Yet on more than one occasion this week, Brégier, a pensive French technocrat, has played second fiddle to his customers at the Dubai Airshow.
It is another sign, along with the mind-blowing figures for planes and payments this week, that the aviation world is firmly gripped by, and at the beck and call of, the Gulf's carriers.
Sat next to Akbar Al Baker, CEO of Qatar Airways, as the airline chief announced an order for five new A330 freighter aircraft, Brégier appeared humbled.
It has been two years since Al Baker declared the French manufacturer was still learning how to make planes' and although the relationship appears mended, it was clear who now wears the metaphorical trousers.
"Two years ago when we had our first contract with Airbus, I didn't have so many white hairs. So you can see who is the cause of this," Al Baker joked to an amused media room.
The comical remark, made firmly tongue-in-cheek, offered a brief glimpse into the relationship not solely between Airbus and Qatar Airways, but between the Gulf's Big Three' Qatar, Emirates and Etihad and all plane manufacturers.
Brégier was even snubbed somewhat by the international press. The boss of Airbus would normally be a fantastic name to interview, but the vast majority of questions went to the man seated next to him, with Brégier left silently smiling on.
James McNerney, chairman and CEO of The Boeing Company, experienced it too.

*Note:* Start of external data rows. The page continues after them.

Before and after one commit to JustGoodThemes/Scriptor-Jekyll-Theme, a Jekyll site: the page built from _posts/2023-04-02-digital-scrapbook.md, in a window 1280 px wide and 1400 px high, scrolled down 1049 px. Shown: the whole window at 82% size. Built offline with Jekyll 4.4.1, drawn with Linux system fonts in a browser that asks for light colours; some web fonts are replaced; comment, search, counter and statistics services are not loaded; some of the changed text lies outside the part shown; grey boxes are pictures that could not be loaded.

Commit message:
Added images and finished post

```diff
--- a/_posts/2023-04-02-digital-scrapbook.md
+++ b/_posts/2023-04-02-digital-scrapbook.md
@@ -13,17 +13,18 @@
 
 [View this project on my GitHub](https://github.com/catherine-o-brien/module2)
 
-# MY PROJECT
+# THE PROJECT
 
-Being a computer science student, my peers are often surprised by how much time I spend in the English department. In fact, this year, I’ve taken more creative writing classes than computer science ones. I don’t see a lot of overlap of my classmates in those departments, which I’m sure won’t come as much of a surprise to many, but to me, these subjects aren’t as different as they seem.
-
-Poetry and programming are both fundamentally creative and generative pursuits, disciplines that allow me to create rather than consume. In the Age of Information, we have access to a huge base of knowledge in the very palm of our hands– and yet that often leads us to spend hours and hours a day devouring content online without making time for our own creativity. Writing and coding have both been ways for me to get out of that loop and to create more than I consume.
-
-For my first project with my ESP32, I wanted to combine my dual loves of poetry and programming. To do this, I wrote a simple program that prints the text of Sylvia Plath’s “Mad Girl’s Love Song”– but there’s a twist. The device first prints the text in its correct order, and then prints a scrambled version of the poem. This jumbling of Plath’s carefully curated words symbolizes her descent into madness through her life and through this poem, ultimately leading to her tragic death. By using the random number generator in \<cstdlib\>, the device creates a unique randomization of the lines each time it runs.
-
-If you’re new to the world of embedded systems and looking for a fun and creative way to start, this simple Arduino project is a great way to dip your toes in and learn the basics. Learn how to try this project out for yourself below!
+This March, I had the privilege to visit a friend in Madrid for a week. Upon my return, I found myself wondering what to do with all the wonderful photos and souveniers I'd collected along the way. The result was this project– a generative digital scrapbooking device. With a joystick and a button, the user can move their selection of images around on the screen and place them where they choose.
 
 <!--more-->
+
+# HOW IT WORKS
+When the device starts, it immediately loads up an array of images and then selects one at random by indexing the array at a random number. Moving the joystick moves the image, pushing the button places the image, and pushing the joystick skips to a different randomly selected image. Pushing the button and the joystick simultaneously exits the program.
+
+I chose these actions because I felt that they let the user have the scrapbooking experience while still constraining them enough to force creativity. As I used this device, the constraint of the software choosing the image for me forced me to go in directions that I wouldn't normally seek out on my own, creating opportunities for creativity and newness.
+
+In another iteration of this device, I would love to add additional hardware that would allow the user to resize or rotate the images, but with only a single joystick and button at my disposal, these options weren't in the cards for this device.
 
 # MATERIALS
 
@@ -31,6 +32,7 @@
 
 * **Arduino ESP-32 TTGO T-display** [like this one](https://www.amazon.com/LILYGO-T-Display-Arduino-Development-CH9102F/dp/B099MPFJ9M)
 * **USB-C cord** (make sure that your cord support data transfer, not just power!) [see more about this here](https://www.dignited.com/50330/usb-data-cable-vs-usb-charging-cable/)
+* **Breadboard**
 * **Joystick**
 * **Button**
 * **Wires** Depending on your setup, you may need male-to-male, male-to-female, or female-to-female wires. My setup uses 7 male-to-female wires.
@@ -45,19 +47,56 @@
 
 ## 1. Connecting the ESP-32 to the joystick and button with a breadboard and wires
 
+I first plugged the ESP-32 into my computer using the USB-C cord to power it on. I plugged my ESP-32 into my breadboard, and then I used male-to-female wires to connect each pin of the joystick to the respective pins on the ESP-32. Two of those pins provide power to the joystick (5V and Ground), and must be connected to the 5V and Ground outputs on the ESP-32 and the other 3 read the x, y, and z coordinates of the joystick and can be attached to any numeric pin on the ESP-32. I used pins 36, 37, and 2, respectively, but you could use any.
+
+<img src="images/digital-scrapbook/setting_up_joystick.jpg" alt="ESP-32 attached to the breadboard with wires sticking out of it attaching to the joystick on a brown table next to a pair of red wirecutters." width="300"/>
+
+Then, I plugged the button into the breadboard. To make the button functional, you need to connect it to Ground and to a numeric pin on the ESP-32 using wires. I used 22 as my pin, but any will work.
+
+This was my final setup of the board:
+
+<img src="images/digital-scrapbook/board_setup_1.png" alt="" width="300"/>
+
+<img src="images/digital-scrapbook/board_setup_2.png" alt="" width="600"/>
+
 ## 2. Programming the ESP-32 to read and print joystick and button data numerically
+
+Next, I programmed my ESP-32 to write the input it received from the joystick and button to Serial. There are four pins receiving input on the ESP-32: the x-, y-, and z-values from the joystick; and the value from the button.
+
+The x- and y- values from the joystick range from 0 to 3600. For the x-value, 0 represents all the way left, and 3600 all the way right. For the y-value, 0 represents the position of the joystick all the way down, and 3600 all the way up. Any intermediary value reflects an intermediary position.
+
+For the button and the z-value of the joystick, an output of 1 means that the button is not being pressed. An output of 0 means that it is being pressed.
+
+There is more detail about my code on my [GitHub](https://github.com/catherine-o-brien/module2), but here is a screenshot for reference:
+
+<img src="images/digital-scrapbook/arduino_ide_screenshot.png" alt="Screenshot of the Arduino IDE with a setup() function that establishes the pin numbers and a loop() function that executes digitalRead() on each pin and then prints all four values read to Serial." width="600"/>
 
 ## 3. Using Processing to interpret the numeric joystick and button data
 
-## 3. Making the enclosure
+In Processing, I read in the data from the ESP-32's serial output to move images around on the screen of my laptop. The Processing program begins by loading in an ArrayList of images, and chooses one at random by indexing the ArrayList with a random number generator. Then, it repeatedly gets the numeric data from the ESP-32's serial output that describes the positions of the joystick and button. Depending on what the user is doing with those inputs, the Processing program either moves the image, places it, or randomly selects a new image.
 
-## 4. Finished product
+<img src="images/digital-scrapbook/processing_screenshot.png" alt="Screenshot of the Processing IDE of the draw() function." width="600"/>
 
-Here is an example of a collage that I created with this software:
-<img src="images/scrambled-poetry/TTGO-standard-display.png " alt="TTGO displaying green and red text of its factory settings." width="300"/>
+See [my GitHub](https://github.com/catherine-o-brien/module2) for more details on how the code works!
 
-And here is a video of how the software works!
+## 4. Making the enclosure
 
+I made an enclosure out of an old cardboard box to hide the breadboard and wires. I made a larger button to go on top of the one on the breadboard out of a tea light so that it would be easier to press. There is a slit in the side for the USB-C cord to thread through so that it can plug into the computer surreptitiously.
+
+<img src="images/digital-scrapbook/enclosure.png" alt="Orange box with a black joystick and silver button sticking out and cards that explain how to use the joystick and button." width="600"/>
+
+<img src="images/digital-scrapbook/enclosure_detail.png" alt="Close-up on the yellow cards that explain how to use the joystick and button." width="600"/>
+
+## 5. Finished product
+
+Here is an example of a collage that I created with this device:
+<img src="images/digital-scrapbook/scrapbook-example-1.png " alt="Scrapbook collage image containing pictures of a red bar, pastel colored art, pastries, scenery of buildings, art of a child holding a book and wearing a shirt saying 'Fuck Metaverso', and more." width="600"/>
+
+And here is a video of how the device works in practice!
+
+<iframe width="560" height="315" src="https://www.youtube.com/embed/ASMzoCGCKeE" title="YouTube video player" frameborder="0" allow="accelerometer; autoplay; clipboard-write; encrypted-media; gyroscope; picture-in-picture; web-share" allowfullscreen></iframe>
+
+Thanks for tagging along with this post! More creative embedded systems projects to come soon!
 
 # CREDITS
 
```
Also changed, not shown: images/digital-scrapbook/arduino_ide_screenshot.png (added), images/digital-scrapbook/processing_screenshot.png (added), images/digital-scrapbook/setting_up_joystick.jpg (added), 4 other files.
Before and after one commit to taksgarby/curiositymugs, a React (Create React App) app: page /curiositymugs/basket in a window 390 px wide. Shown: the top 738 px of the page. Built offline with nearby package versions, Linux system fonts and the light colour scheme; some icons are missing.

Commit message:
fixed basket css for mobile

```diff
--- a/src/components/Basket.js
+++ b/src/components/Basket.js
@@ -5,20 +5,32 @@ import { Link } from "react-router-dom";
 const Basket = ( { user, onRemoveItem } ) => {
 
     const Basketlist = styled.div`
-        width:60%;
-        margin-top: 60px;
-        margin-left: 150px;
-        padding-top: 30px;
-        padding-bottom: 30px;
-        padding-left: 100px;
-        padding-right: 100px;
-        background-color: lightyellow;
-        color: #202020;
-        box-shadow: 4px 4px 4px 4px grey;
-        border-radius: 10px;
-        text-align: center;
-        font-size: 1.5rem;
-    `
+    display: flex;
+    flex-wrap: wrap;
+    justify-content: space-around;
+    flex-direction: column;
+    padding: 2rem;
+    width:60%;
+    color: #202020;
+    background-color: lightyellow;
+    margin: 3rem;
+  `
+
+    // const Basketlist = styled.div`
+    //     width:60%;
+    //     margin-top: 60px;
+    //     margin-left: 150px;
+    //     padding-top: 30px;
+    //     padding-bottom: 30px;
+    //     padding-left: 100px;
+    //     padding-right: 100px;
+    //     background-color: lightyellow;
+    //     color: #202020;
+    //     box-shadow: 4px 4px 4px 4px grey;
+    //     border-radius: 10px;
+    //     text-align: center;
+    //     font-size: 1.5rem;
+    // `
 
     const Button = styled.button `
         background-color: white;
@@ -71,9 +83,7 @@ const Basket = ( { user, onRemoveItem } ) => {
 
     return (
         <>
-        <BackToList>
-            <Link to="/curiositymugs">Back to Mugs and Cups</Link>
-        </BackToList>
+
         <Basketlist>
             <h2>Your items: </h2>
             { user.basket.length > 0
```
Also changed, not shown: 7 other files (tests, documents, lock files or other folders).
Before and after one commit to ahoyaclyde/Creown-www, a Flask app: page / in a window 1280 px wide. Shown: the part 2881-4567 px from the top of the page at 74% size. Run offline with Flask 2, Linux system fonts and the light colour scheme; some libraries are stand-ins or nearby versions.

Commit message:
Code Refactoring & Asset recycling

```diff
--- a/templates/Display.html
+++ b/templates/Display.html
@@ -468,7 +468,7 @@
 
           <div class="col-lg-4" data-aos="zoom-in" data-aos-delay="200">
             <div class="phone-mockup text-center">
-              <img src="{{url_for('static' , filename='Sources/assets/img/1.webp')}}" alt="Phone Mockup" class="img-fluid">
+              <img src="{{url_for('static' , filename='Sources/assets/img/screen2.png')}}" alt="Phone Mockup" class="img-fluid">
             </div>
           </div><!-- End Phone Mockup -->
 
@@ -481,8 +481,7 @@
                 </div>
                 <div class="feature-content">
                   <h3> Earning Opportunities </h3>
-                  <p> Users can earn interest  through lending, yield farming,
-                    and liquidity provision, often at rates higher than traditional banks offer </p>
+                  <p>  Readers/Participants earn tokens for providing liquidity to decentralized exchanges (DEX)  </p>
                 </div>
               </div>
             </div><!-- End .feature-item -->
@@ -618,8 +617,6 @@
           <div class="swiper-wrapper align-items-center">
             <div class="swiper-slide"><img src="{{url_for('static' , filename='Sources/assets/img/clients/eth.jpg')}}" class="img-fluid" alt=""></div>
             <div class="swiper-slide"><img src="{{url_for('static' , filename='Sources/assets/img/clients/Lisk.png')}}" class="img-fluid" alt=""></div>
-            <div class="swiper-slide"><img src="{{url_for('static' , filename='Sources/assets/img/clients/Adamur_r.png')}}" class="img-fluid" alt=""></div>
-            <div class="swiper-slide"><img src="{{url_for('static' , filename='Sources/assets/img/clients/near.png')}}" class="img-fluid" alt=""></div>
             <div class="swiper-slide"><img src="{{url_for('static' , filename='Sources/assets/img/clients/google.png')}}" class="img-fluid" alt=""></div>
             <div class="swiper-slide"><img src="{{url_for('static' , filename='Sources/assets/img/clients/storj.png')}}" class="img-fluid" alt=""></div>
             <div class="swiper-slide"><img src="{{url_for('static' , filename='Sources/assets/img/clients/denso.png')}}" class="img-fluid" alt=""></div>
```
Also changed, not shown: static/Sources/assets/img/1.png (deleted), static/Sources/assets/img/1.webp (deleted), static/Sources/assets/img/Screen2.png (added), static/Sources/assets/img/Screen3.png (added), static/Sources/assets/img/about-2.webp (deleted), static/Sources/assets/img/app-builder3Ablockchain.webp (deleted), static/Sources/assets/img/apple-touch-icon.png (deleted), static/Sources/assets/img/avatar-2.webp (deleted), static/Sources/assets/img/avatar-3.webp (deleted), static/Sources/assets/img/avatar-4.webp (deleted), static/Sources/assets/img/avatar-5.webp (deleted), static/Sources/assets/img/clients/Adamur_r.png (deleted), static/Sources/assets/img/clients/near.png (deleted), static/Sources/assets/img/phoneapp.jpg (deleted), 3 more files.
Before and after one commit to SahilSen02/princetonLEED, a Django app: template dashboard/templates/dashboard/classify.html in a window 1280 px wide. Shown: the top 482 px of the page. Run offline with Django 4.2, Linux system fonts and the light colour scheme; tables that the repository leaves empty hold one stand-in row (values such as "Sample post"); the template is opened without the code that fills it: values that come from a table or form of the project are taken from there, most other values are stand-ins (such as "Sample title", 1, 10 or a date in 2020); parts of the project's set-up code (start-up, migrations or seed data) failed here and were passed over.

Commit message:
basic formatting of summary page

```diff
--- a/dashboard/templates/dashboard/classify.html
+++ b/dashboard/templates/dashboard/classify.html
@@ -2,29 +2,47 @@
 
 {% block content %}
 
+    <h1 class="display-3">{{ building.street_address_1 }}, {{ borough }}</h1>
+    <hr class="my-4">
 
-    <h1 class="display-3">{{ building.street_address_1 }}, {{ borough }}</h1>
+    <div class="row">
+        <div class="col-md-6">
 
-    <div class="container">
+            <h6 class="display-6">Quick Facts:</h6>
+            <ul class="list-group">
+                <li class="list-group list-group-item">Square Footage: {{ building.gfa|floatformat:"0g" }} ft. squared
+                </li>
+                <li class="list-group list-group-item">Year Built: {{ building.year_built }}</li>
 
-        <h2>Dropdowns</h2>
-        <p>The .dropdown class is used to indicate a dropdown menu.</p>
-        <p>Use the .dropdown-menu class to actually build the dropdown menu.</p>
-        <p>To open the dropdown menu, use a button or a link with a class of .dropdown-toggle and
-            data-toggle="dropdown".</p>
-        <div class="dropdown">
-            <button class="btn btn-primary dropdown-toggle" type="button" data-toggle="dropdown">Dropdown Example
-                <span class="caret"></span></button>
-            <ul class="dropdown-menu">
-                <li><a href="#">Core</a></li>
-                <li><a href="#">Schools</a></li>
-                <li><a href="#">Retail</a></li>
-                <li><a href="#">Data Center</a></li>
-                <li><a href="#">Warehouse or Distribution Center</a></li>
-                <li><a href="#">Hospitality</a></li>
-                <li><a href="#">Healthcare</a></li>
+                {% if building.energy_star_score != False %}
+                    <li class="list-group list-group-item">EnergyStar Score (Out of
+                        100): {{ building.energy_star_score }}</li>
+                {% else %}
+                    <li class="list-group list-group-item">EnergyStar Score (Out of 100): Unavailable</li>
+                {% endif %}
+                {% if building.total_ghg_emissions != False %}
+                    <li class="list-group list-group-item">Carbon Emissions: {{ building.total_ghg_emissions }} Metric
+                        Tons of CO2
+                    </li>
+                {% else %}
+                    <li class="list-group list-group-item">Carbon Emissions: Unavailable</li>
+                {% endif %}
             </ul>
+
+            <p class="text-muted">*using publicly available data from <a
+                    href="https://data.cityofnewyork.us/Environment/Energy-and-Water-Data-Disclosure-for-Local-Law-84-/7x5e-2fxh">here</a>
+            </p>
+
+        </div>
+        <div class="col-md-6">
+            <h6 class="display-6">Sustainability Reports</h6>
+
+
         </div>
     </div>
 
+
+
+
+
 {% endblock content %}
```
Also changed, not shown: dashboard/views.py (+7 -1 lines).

The American business executive may have been hand chosen by Barack Obama to chair the President's Export Council, but at the Airshow on Sunday he didn't even make the top three most important men in a very small, cramped media room.
HH Sheikh Mohammed bin Rashid Al Maktoum, ruler of Dubai, HH Sheikh Ahmed bin Saeed Al Maktoum, chairman and CEO of Emirates, and Tim Clark, president of Emirates, were the sound bites all the media were scrambling for.
It can be argued that only a few global airlines have royalty at the top of their board, but there is no denying the noticeable power shift which has further marked a tipping point for the global aviation industry this week.
Following a record-breaking first day when GCC airlines spent a combined total of $150 billion for around 300 wide body jets, the Gulf is now firmly recognised as the world's travel hub, perfectly placed on the crossroads of East and West.
Whereas in the past, heads of plane manufacturers held the power with European and American carriers making orders in the low double figures, the shots are now called by the Gulf's Big Three.